Exercise prompt: Take the data below and filter it for lines containing the word "lint"; show each line found.

Revision tracking records:
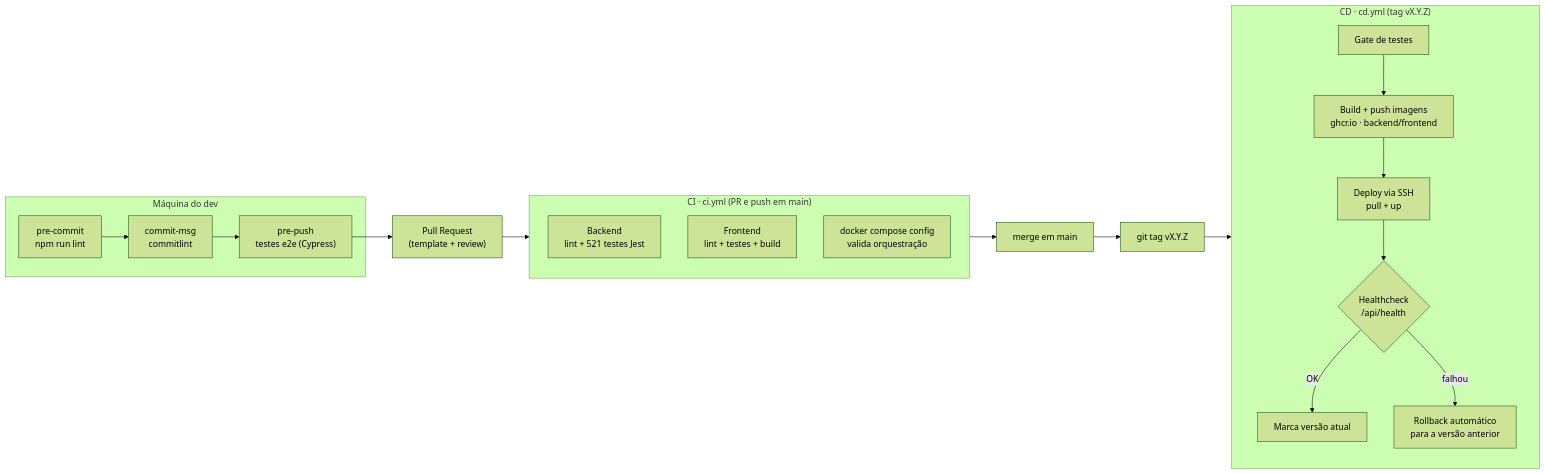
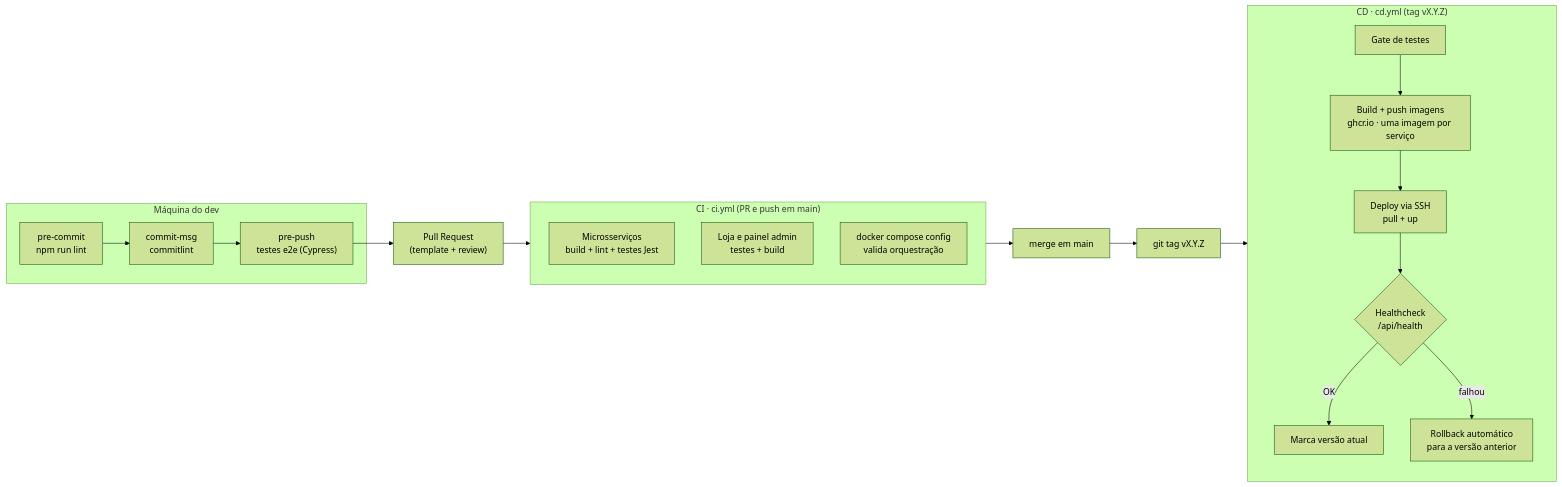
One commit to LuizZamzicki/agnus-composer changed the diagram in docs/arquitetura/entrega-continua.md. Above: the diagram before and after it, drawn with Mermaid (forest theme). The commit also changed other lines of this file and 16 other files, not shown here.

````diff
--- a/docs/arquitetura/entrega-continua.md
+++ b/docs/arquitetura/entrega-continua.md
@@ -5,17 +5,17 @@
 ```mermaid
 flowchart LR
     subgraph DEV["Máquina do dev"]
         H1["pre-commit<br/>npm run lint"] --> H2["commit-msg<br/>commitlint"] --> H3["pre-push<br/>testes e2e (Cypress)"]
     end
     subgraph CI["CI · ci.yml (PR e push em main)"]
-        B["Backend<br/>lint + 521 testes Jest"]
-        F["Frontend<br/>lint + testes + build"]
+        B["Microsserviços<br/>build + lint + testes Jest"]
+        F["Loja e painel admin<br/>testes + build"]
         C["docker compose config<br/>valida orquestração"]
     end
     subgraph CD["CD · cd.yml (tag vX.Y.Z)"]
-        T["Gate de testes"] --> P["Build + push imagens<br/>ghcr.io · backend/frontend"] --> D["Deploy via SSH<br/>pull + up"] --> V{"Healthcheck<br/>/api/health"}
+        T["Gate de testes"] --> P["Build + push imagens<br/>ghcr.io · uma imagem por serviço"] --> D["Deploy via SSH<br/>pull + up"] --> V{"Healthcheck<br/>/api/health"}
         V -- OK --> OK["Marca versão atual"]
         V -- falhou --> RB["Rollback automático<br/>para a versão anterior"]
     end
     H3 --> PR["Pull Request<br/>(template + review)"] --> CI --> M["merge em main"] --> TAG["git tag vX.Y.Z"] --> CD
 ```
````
* * *
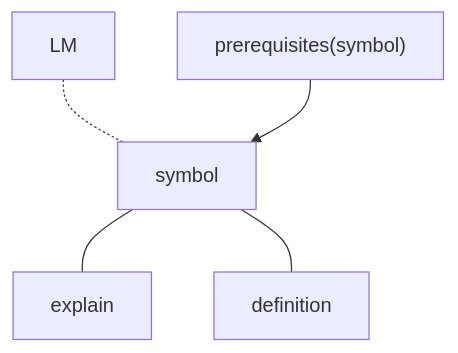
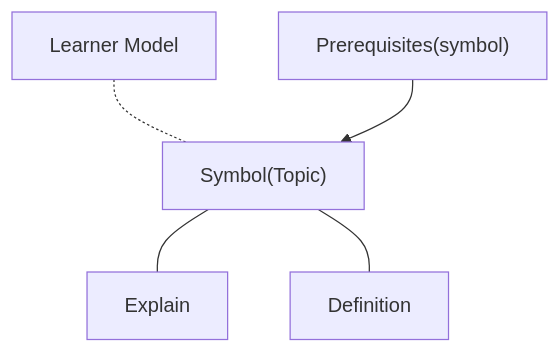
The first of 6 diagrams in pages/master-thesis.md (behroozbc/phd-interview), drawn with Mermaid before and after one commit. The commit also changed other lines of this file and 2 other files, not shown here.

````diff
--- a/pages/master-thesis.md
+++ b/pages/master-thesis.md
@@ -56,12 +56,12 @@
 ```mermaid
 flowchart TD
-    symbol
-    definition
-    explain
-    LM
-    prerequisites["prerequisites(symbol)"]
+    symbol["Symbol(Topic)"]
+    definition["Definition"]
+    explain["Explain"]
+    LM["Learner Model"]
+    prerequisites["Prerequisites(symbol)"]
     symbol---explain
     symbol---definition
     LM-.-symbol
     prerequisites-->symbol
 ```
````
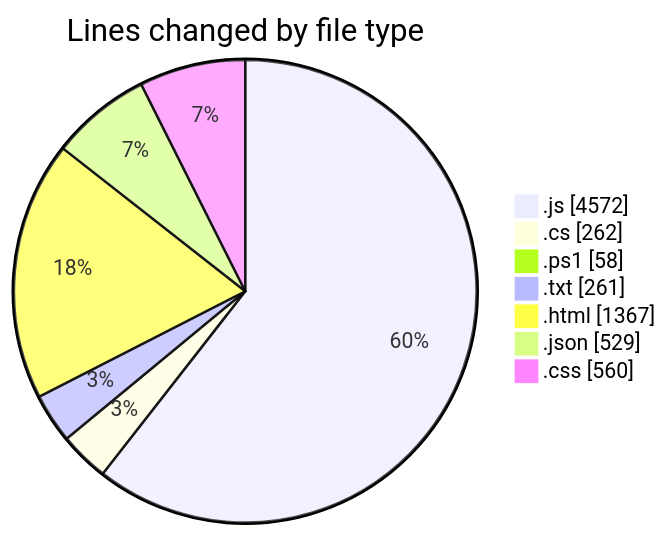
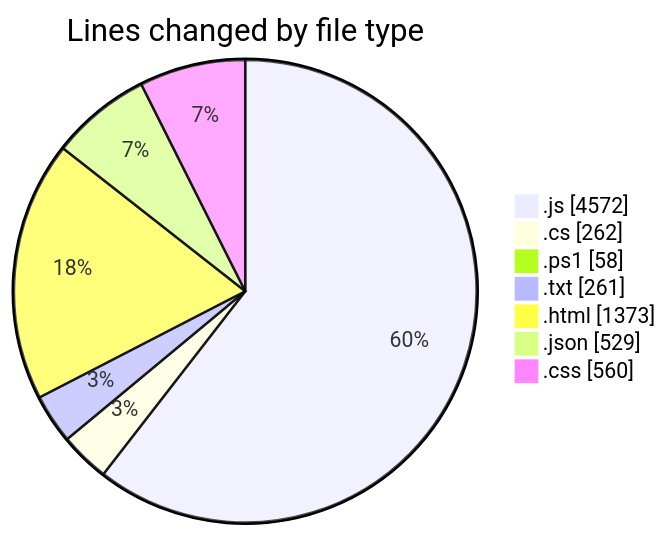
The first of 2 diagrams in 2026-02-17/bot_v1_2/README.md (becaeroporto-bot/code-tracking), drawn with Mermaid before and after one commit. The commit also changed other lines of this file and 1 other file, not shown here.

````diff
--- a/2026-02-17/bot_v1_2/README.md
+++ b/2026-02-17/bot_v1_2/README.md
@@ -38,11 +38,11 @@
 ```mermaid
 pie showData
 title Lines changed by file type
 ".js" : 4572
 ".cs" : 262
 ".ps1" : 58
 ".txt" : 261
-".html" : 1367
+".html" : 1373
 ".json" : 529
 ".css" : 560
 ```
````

Answer below:
         H1["pre-commit<br/>npm run lint"] --> H2["commit-msg<br/>commitlint"] --> H3["pre-push<br/>testes e2e (Cypress)"]
-        B["Backend<br/>lint + 521 testes Jest"]
-        F["Frontend<br/>lint + testes + build"]
+        B["Microsserviços<br/>build + lint + testes Jest"]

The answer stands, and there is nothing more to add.